I talked about building security culture above, but in a startup you go beyond raising awareness of security risks. You develop processes around reporting incidents, documenting your assets, defining standard builds and encryption mechanisms for endpoints, thinking through 2FA and password managers, locking down admin accounts, securing colleagues’ laptops and phones through mobile device management solutions and generally do anything else that will help people do their job better and more securely.
Some years ago I would’ve talked about network perimeter, firewalls and DMZs here. Today it’s all about the cloud. Know your shared responsibility model. Check out good practices of your cloud service provider. Main areas to consider here are: data governance, logging and monitoring, identity and access management, disaster recovery and business continuity. Separate your development and production environments. Resist the temptation to use sensitive (including customer) data in your test systems, minimise it as much as possible. Architect it well from the beginning and it will save you precious time and money down the road.
Every section above deserves its own blog and I have deliberately kept it high-level. The intention here is to provide a framework for you to think through the challenges most startups I encountered face today.
If the majority of your experience comes from the corporate environment, there are certainly skills you can leverage in the startup world too but be mindful of variances. The risks these companies face are different which leads to the need for a different response. Startups are known to be flexible, nimble and agile, so you should be too.
Image by Ryan Brooks.
What makes a cyber startup successful? From my working with a number of companies, there are four key areas cyber entrepreneurs should consider:
- Are you passionate about the idea?
- How unique is it?
- Can your intellectual properly be protected?
- Do you have genuine expertise in your domain?
- What do people in your community think of you?
- Do you have a strong network and business skills?
- Do you know your client?
- Do you understand their issues?
- Do they trust you to solve them?
- Are you focusing on the right things?
- Are you measuring the right things?
- Are you incorporating client feedback into the development?

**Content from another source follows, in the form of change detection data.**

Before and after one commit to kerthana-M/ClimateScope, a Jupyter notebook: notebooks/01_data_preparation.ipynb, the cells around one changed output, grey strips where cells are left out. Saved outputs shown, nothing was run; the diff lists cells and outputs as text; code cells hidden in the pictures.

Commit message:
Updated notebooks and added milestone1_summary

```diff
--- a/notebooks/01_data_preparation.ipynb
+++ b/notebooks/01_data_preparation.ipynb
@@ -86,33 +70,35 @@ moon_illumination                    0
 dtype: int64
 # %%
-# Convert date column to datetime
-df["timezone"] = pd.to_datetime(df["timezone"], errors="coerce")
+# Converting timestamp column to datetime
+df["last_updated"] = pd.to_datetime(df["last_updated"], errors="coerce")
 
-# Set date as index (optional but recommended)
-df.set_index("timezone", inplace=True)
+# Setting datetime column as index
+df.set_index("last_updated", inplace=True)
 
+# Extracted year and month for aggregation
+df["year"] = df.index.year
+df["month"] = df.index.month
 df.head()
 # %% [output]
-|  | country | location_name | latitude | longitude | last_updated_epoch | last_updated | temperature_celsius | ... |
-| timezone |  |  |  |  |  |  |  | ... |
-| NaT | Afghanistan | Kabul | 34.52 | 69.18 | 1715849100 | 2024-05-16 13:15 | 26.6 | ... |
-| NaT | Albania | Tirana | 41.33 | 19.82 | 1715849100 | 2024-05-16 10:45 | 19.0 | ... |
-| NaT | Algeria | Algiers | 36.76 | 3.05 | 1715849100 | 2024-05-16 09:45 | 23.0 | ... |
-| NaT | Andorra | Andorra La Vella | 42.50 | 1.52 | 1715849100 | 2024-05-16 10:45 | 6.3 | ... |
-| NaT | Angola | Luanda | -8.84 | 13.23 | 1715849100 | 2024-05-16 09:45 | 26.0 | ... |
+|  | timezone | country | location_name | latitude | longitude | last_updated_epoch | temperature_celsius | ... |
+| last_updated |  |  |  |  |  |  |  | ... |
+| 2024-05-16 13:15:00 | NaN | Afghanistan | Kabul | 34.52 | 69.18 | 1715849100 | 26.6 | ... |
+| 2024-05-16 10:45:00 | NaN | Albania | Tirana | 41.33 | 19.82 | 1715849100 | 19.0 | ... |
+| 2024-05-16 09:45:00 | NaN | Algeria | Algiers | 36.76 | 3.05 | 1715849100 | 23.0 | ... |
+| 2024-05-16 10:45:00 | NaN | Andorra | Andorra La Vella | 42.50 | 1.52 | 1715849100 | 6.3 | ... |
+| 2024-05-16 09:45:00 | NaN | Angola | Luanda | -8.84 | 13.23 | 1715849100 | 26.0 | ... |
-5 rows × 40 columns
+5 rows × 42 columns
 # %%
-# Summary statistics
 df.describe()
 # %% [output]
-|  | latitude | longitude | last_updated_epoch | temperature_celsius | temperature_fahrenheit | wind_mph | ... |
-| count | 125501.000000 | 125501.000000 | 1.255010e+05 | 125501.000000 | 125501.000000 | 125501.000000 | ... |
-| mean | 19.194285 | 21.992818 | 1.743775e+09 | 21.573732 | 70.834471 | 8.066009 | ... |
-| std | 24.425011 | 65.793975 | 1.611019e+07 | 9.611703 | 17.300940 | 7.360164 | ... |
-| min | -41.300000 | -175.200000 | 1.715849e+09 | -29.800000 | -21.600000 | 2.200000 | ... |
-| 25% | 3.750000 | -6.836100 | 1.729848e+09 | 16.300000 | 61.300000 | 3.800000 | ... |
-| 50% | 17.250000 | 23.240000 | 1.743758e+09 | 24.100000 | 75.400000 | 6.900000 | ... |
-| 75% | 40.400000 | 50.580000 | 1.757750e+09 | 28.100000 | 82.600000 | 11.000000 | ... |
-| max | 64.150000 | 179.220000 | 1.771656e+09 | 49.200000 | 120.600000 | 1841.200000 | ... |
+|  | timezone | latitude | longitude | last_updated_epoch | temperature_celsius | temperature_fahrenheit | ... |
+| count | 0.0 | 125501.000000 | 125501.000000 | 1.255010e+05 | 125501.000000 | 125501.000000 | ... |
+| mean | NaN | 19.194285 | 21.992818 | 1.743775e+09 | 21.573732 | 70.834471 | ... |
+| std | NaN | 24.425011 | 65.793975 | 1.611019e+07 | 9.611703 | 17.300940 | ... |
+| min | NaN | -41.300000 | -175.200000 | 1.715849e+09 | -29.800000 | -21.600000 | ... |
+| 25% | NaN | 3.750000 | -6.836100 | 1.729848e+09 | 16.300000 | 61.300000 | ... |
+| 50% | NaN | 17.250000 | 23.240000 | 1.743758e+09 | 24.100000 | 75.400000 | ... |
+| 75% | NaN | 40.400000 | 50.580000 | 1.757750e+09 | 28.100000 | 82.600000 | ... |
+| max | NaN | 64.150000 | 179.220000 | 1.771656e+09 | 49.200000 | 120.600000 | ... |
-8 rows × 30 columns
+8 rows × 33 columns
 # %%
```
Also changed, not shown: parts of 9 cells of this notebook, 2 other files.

The key here, as you can see, is clients. There is really no way around understanding them, pleasing them and focusing on what they want. This feedback will allow you to pivot where required. Above all, stay focused and avoid premature scaling – don’t do too much too soon.